TASK TO COMPLETE =>
Could you filter the data below down to the lines that hold the word "headers"?

Itemized modification records
───
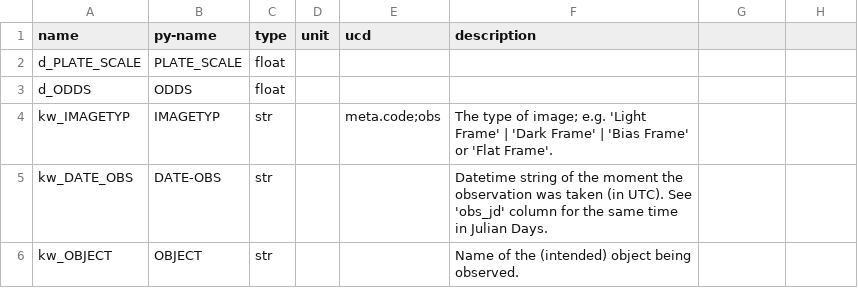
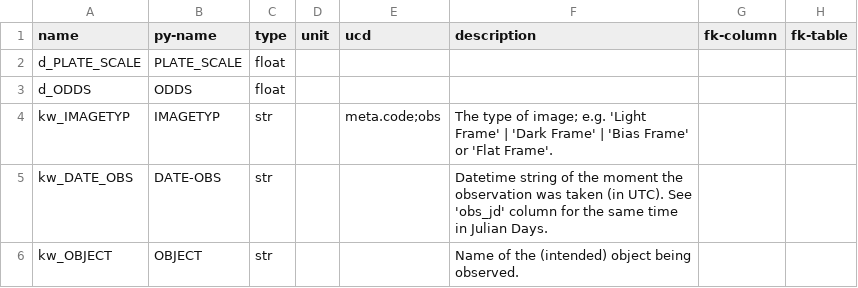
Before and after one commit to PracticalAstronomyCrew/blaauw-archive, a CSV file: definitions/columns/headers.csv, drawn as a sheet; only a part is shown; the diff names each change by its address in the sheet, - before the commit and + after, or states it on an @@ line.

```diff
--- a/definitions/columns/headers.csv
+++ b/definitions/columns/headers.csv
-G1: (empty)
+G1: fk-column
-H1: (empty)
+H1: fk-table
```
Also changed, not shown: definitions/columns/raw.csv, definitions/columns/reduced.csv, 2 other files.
───
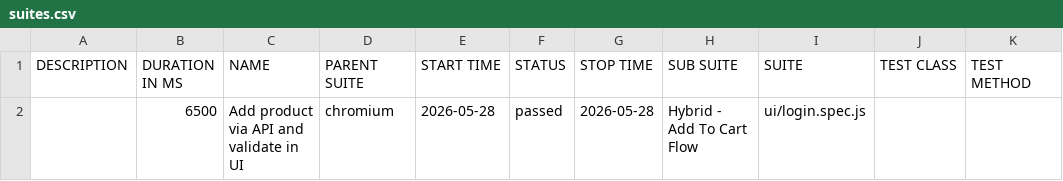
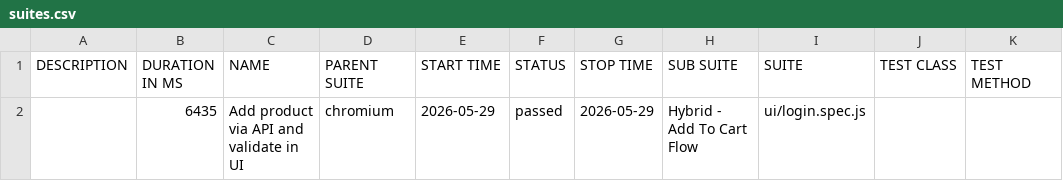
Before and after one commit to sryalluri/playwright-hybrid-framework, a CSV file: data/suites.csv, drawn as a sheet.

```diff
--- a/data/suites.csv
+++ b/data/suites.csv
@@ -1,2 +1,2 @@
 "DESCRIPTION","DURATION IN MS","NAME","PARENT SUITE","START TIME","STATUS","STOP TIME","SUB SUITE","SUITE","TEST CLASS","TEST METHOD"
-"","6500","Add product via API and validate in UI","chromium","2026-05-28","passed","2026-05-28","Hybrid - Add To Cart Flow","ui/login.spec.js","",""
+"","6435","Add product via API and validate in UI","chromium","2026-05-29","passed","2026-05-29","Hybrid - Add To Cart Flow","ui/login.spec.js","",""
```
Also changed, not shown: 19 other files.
───
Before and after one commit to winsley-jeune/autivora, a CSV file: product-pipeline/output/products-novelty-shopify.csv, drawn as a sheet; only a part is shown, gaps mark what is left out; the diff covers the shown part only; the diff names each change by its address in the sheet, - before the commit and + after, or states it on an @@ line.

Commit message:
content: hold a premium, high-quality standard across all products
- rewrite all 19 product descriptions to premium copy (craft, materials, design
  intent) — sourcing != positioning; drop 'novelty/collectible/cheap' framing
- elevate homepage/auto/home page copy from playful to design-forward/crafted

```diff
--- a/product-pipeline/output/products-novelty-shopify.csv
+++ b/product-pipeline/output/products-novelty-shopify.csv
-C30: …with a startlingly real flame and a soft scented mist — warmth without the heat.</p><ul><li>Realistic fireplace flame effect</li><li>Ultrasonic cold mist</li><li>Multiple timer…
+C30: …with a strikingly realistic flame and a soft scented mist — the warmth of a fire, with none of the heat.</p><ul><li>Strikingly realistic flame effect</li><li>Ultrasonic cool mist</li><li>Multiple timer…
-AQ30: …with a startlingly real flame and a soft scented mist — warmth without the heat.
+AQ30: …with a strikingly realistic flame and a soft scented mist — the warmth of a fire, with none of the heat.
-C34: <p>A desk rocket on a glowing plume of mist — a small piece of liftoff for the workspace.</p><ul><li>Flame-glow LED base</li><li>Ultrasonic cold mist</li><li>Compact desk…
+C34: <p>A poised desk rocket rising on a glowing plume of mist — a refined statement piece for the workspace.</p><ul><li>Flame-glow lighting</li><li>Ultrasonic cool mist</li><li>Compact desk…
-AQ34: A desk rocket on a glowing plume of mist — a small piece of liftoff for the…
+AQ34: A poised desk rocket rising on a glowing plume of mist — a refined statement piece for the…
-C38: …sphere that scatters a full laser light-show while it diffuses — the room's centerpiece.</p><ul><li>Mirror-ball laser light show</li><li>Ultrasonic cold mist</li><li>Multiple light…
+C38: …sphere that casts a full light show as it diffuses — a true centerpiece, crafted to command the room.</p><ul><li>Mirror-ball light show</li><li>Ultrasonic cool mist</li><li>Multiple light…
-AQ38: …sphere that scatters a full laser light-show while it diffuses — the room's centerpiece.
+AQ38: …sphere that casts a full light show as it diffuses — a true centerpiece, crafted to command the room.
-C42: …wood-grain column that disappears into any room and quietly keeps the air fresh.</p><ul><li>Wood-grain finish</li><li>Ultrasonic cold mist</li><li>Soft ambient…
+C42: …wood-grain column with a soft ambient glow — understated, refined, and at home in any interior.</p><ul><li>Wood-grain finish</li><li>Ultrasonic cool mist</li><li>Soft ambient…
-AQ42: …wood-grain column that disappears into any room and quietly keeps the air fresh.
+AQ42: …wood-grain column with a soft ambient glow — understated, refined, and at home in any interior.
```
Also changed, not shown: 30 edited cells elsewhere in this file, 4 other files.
───
YOUR RESPONSE =>
Before and after one commit to PracticalAstronomyCrew/blaauw-archive, a CSV file: definitions/columns/headers.csv, drawn as a sheet; only a part is shown; the diff names each change by its address in the sheet, - before the commit and + after, or states it on an @@ line.
--- a/definitions/columns/headers.csv
+++ b/definitions/columns/headers.csv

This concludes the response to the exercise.